[Entries shown Boundary: Start]

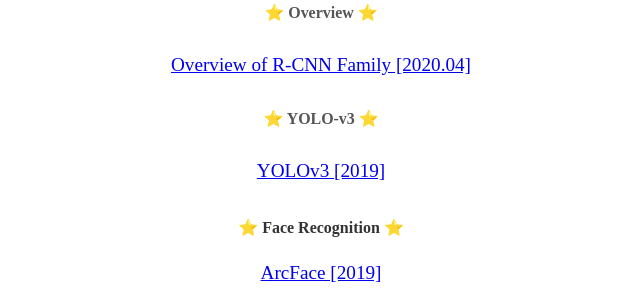
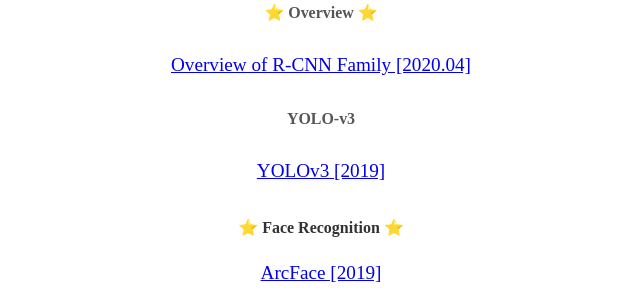
Before and after one commit to Noba1anc3/Noba1anc3.github.io, a Jekyll site: the page built from index.html, in a window 1280 px wide and 900 px high, scrolled down 3905 px. Shown: the part 150-450 px from the top of the window, without its empty margins (319-959 px from the left). Built offline with Jekyll 4.4.1, drawn with Linux system fonts in a browser that asks for light colours; some web fonts are replaced.

```diff
--- a/_includes/about.html
+++ b/_includes/about.html
@@ -64,7 +64,7 @@
   <h4>Object Detection</h4>
   <h5>⭐ Overview ⭐</h5>
   <a target="_blank" href="https://noba1anc3.github.io/2020/04/15/R-CNN-Family.html">Overview of R-CNN Family [2020.04]</a>
-  <h5>⭐ YOLO-v3 ⭐</h5>
+  <h5>YOLO-v3</h5>
   <a target="_blank" href="https://github.com/Noba1anc3/yolov3">YOLOv3 [2019]</a>
 
   <h4>⭐ Face Recognition ⭐</h4>
```
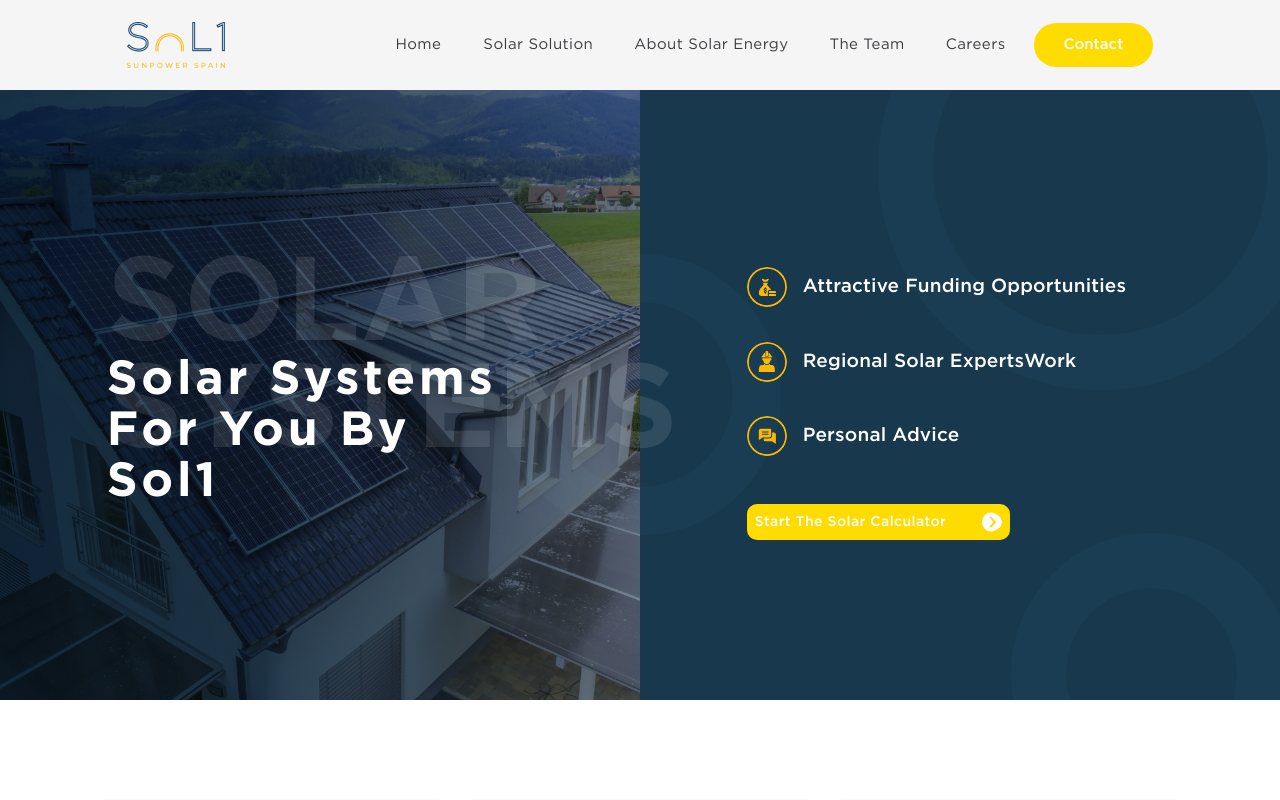
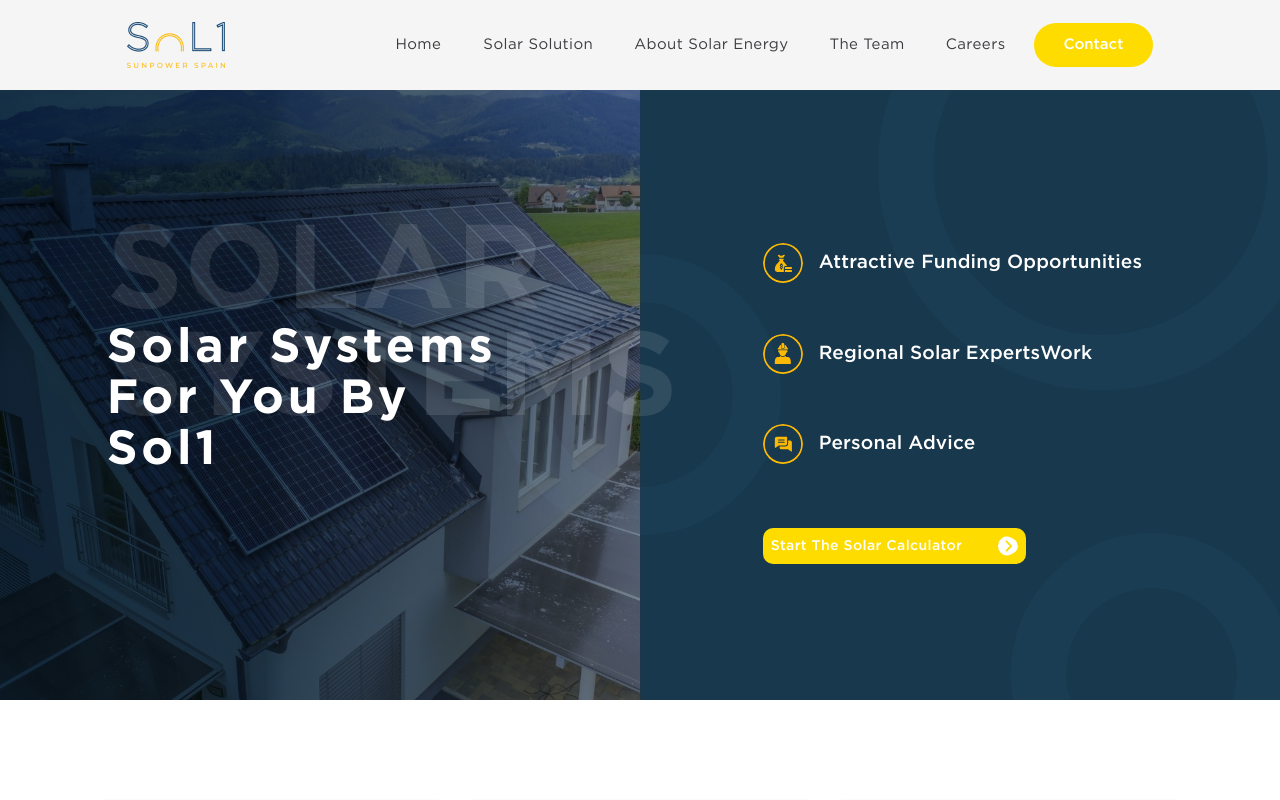
Before and after one commit to Nayeemr45/solar, a React (Create React App) app: page / in a window 1280 px wide. Shown: the top 800 px of the page. Built offline with nearby package versions, Linux system fonts and the light colour scheme.

Commit message:
Update Section1.css

```diff
--- a/src/Assets/Css/Section1.css
+++ b/src/Assets/Css/Section1.css
@@ -47,8 +47,8 @@
 }
 
 .MuiListItem-gutters {
-  padding: 0 !important;
-}
+/*   padding: 0 !important;
+ */}
 
 .button {
   background-color: var(--button-color) !important;
@@ -104,7 +104,7 @@
     color: #fff !important;
     border-radius: 8px !important;
 /*     padding: 8px 8px !important;
- */    font-size: 12px !important;
+ */    font-size: 10px !important;
     font-family: 'Gotham-Medium' !important;
     text-transform: none !important;
   }
```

[Entries shown Boundary: End]

### [Activity]
Where does the string "important" occur in the material? Copy every line where it does.

### [Output below]
-  padding: 0 !important;
+/*   padding: 0 !important;
   background-color: var(--button-color) !important;
     color: #fff !important;
     border-radius: 8px !important;
 /*     padding: 8px 8px !important;
- */    font-size: 12px !important;
+ */    font-size: 10px !important;
     font-family: 'Gotham-Medium' !important;
     text-transform: none !important;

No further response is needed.